Citation: Zhang G, Leclerc MY, Singh N, Tubbs RS and Montfort WS (2023) Influence of planting pattern on peanut ecosystem daytime net carbon uptake, evapotranspiration, and water-use efficiency using the eddy-covariance method. Front. Agron. 5:1204887. doi: 10.3389/fagro.2023.1204887
Received: 12 April 2023; Accepted: 18 May 2023;
Published: 15 June 2023.
Edited by:Pratap Bhattacharyya, ICAR-NRRI, India
Reviewed by:Abhishek Chakraborty, Indian Space Research Organisation, India
Dhananjay Barman, Indian Council of Agricultural Research, India
Copyright © 2023 Zhang, Leclerc, Singh, Tubbs and Montfort. This is an open-access article distributed under the terms of the Creative Commons Attribution License (CC BY). The use, distribution or reproduction in other forums is permitted, provided the original author(s) and the copyright owner(s) are credited and that the original publication in this journal is cited, in accordance with accepted academic practice. No use, distribution or reproduction is permitted which does not comply with these terms.
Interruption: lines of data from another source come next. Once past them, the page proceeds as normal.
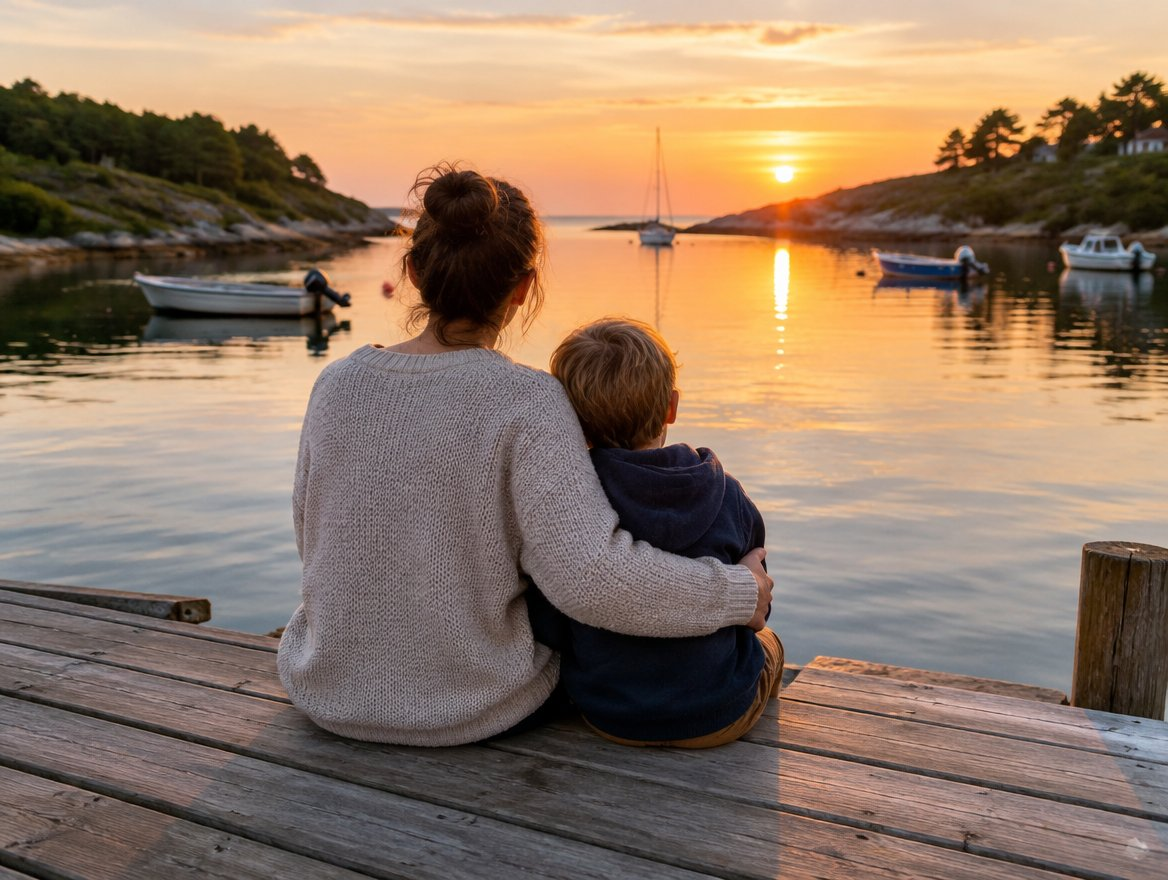
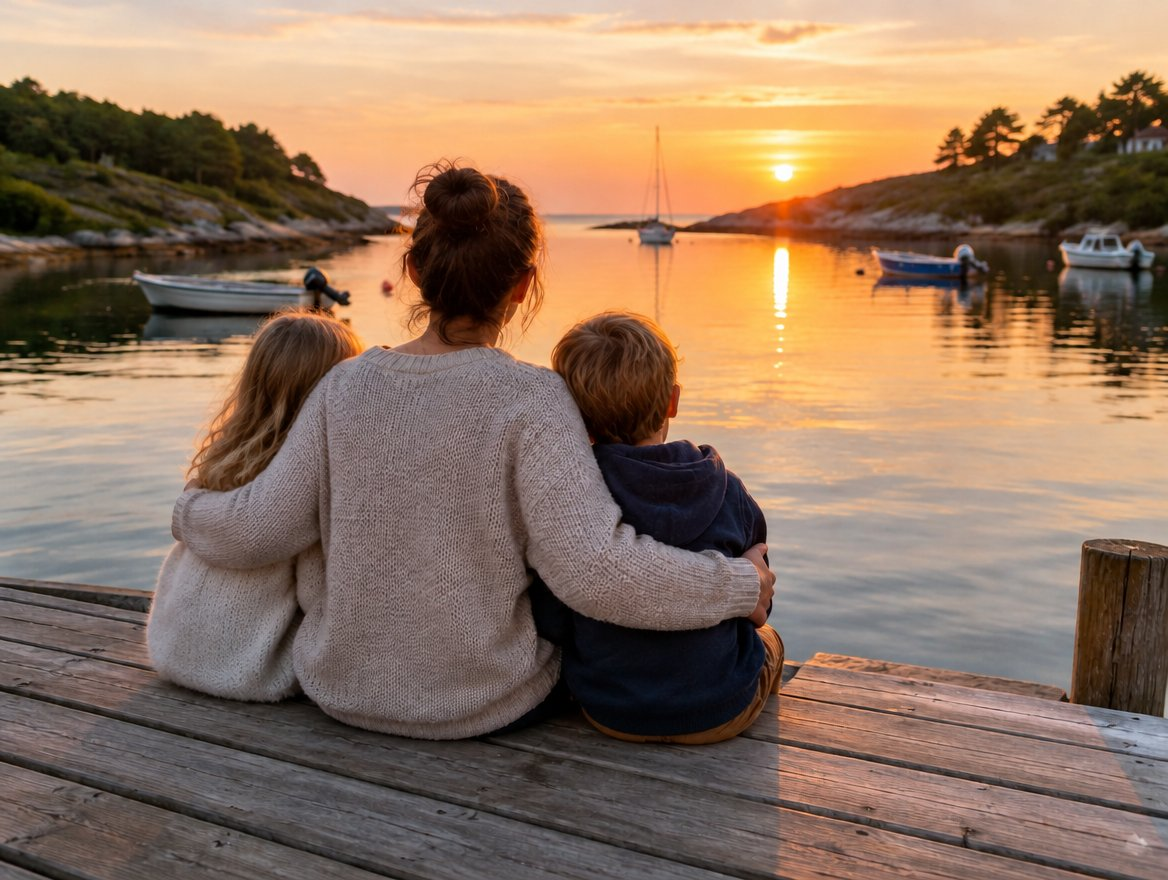
Startbild mit Mutter und zwei Kindern
Neues Startbild mit zusätzlichem Mädchen. Auf dem Desktop wird eine
breite Panorama-Version geladen, damit die Familie links neben dem
Text frei steht; auf dem Handy die Version im 4:3-Format.

Claude-Session: https://claude.ai/code/session_01A3BELFi85ZLtiMmFYpcMBD

diff --git a/css/style.css b/css/style.css
@@ -38,9 +38,10 @@ a { color: #1D3644; }
 a:hover { color: #B9552F; }
 img { max-width: 100%; }
 
-/* Startbild auf großen Bildschirmen etwas nach links schieben, damit Mutter und Kind gut sichtbar bleiben */
+/* Startbild: auf großen Bildschirmen das breite Panorama, die Familie steht links frei neben dem Text */
+.hero picture { display: contents; }
 @media (min-width: 900px) {
-  .hero-img { max-width: none; width: 130% !important; left: -30% !important; object-position: 50% 30% !important; }
+  .hero-img { object-position: 8% center !important; }
 }
 
 /* Unterseiten (Impressum, Datenschutz) */
@@ -53,7 +54,7 @@ img { max-width: 100%; }
 /* Startbereich auf dem Handy: Bild oben frei sichtbar, Text darunter auf dunklem Grund */
 @media (max-width: 899px) {
   .hero { min-height: 0 !important; display: block !important; }
-  .hero-img { position: relative !important; display: block; height: min(62vh, 520px) !important; object-position: 42% 35% !important; }
+  .hero-img { position: relative !important; display: block; height: min(62vh, 520px) !important; object-position: 30% 35% !important; }
   .hero-tint, .hero-side { display: none !important; }
   .hero-top { height: 140px !important; bottom: auto !important; background: linear-gradient(180deg, rgba(20, 38, 48, 0.7) 0%, rgba(20, 38, 48, 0) 100%) !important; }
   .hero-header { position: absolute !important; top: 0; left: 0; right: 0; flex-wrap: nowrap !important; }

diff --git a/index.html b/index.html
@@ -11,7 +11,10 @@
 <div style="font-family: 'Nunito Sans', system-ui, sans-serif; color: #1D3644; background: #F6F3EC; font-size: 17px; line-height: 1.6">
 
 <section id="start" class="hero" style="position: relative; min-height: 780px; display: flex; flex-direction: column; overflow: hidden; background: #1D3644">
-<img class="hero-img" src="bilder/startbild-familie.jpg" alt="Mutter und Kind sitzen von hinten gesehen auf einem Steg am Hafen bei Sonnenuntergang" style="position: absolute; top: 0; left: 0; width: 100%; height: 100%; object-fit: cover; object-position: 30% center">
+<picture>
+<source media="(min-width: 900px)" srcset="bilder/startbild-familie-breit.jpg">
+<img class="hero-img" src="bilder/startbild-familie.jpg" alt="Mutter und zwei Kinder sitzen von hinten gesehen auf einem Steg am Hafen bei Sonnenuntergang" style="position: absolute; top: 0; left: 0; width: 100%; height: 100%; object-fit: cover; object-position: 30% center">
+</picture>
 <div class="hero-tint" style="position: absolute; inset: 0; background: rgba(20, 38, 48, 0.25)"></div>
 <div class="hero-side" style="position: absolute; inset: 0; background: linear-gradient(270deg, rgba(20, 38, 48, 0.85) 0%, rgba(20, 38, 48, 0.6) 42%, rgba(20, 38, 48, 0) 72%)"></div>
 <div class="hero-top" style="position: absolute; inset: 0; background: linear-gradient(180deg, rgba(20, 38, 48, 0.6) 0%, rgba(20, 38, 48, 0) 22%)"></div>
*Correspondence: Gengsheng Zhang, email@example.com